The wild ramp, AKA wild leek, botanical name Allium tricoccum, is a flowering perennial plant that grows in clusters. It is a member of the Allium family along with onions and leeks
The Calamondin lime is a cross between a sour, loose skinned mandarin and a kumquat, therefore technically making it an orangequat.
Salanova® lettuce is a full-sized variety developed for the baby lettuce market. Botanically these varieties are scientifically known as Lactuca sativa.
Red Comice Pears
Inventory, 25 lbs : 2.00
This item was last sold on : 09/25/20
|Food Buzz: History of Pears||Listen|
|Food Fable: Pears||Listen|
Red Comice pears range from small to large in size and have a distinctly squat shape, with a large, broad, bulbous bottom and a short, well-defined neck connecting to a thick dark brown stem. The maroon to deep red skin has prominent lenticels or pores and is smooth, thin, and bruises easily. The flesh is ivory to pale yellow and is silky, creamy, moist, and fine-grained. When ripe, Red Comice pears have buttery and very juicy texture, are highly aromatic, and have an exceptionally sweet, mellow, and earthy flavor with spice-like undertones.
Red Comice pears are available in the early fall through winter.
Red Comice pears, botanically classified as Pyrus communis, grow on semi-dwarf, compact trees that are members of the Rosaceae family along with apricots, peaches, and apples. Also known as the Doyenné Du Comice, Red Comice pears are a bud-sport or natural mutation that was discovered on a green comice tree in Oregon in the 1960s. Comice pears have also earned the moniker “Christmas Pear” because they are in peak season during the holiday months and are favored for their large size and balanced flavor. They are often placed in fruit bowls on dining tables as edible décor or are given in holiday gift baskets to friends and family.
Red Comice pears contain vitamin C, pectin, and fiber.
Red Comice pears are best suited for raw applications as their sweet, juicy, and soft flesh do not hold up well to cooking. They can be sliced and served alone, paired with creamy cheeses, added to leafy green salads, added to pancakes, mixed in with rice pudding, pureed into soups, or made into pear butter. Red Comice pears can also be canned or used in select baked goods such as a rugelach, which is a crescent-shaped pastry filled with seeds, chocolate, fruit, or nuts, made into a granita with green tea and honey to serve over ice cream, cooked into a compote with earl grey and vanilla, or even served in cocktails such as a spicy pear mojito. Red Comice pears compliment rosemary, cardamom, cinnamon, clove, anise, vanilla, burnt sugar, curry powder, turmeric, garam masala, raisins, almond, hazelnut, pecans, chestnuts, chicken, coconut, onion, garlic, sweet potatoes, arugula, cilantro, thyme, rosemary, maple syrup, camembert, gorgonzola, blue, and brie cheese. The delicate skin of the Red Comice pear can bruise or tear easily, but when handled properly, the pears will store well. They will keep 2-6 weeks when stored in the refrigerator. When kept at room temperature, they will keep for a couple days.

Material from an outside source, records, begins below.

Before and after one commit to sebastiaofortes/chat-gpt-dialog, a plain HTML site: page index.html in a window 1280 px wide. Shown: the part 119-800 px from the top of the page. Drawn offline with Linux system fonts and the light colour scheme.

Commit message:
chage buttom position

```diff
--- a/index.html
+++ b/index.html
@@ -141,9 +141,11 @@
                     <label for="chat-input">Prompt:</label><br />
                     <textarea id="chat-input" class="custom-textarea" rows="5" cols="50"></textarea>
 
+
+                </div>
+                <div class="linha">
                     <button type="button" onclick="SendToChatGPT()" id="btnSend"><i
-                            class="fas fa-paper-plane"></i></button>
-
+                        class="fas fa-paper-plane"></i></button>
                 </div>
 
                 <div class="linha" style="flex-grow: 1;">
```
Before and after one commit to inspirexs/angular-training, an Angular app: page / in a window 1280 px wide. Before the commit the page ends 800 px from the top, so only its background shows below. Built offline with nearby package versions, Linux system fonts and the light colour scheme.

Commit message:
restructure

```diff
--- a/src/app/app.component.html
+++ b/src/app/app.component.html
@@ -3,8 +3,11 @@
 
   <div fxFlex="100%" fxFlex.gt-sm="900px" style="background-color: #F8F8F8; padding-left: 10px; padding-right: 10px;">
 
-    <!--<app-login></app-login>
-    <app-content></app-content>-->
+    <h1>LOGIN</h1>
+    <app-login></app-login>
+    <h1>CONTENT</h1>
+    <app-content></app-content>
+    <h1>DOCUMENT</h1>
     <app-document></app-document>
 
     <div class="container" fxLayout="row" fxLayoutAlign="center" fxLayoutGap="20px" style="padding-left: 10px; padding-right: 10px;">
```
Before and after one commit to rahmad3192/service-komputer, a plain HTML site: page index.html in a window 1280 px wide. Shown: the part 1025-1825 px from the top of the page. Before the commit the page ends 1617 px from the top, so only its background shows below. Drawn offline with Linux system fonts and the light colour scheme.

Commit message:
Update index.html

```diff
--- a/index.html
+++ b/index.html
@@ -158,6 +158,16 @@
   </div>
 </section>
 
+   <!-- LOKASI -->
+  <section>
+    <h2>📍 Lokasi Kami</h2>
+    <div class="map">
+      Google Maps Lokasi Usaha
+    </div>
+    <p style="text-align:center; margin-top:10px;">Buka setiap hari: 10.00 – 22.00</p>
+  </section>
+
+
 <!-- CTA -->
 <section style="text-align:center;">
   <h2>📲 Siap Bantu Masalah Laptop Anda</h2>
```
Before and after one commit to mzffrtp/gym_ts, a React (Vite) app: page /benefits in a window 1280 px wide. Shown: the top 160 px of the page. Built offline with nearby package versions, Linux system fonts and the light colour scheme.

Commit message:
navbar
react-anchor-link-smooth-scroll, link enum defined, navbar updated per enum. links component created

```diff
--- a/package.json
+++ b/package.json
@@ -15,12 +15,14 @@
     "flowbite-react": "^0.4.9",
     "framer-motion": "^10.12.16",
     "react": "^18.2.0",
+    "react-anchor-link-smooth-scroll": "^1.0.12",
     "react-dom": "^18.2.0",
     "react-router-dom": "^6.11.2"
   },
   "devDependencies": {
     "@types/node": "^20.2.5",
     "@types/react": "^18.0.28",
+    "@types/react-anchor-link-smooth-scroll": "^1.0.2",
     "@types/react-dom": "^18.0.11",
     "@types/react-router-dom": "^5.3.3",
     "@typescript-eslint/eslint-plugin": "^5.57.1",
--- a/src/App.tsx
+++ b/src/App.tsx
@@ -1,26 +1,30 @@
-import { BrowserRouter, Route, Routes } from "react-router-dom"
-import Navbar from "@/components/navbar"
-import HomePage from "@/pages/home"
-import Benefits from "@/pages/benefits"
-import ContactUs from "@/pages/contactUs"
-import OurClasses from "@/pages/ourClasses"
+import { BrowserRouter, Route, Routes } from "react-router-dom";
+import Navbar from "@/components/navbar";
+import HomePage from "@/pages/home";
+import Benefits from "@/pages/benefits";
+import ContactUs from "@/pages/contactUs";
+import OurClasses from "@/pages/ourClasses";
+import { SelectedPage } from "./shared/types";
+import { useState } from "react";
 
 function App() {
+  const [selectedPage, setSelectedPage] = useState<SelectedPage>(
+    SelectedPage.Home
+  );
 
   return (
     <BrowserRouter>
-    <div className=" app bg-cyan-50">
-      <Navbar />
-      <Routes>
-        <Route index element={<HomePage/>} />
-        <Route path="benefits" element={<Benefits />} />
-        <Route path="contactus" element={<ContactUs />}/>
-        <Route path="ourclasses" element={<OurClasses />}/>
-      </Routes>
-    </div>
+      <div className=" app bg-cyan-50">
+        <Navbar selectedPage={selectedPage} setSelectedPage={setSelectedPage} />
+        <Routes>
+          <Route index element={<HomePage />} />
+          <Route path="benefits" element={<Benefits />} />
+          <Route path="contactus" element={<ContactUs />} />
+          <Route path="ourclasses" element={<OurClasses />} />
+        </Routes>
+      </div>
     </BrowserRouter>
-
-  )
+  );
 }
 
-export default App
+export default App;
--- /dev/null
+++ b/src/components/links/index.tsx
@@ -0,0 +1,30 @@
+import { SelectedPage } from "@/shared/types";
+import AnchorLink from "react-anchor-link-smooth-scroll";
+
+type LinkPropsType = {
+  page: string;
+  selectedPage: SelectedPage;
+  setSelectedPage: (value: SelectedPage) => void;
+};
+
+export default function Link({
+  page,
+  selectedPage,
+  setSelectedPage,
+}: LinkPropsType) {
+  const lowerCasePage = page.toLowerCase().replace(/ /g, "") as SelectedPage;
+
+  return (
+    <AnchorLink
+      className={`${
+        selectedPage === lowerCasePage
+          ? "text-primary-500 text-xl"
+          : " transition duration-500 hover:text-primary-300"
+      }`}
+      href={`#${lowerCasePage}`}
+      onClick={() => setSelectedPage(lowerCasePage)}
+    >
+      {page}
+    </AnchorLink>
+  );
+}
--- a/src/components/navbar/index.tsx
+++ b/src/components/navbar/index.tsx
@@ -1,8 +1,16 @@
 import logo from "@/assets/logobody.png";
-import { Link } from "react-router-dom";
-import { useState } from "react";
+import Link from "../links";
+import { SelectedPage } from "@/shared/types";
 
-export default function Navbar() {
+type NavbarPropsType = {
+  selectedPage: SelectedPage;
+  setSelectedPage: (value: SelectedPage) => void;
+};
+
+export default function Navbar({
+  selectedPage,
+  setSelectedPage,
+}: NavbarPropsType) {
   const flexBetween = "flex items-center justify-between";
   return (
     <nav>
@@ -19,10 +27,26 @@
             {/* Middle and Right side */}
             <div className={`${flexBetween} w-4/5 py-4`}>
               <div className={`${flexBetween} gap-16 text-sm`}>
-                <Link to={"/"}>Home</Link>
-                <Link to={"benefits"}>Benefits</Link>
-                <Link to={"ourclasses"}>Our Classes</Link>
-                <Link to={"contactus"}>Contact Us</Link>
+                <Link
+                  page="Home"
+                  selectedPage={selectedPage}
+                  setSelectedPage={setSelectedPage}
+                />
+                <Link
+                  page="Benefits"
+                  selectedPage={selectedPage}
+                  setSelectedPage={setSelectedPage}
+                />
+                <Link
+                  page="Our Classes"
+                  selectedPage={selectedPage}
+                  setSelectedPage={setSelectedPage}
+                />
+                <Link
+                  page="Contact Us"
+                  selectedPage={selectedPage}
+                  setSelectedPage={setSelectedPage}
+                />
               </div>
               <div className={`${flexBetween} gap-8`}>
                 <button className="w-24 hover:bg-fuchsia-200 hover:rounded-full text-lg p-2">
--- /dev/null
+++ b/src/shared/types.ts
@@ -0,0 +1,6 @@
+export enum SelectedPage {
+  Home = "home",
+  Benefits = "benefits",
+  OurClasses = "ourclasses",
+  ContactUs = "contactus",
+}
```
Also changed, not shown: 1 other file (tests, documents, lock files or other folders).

Comice pears only account for about one percent of the total pear production in the United States, but they are highly regarded by consumers as one of the sweetest and juiciest of all of the European varieties to be consumed fresh. Comice pear trees are also desired for home gardening and private orchards as they are one of the longest living varieties surviving up to seventy-five years. It is drought tolerant, prolific, and produces many succulent, flavorful fruits that can store well during the holiday season.
Comice pears were first cultivated in the mid-1800s near Angers, France and were introduced to the market in 1849. The first Red Comice pear appeared as a bud sport on a tree in Oregon in 1960. This first sport was yellow with red striping and a decade later the first all red sport appeared in the same region resulting in the creation of the Red Comice pear. Today, Red Comice pears can be found at farmers markets and grocery stores and are grown primarily in the Pacific Northwest of the United States and some areas in France.
Recipes that include Red Comice Pears. One is easiest, three is harder.
|Vegetarian Times||Prosecco-Poached Pear Tiramisu|
|Menu Musings of a Modern American Mom||Cream Cheese Stuffed Pear Dumplings with Praline Sauce|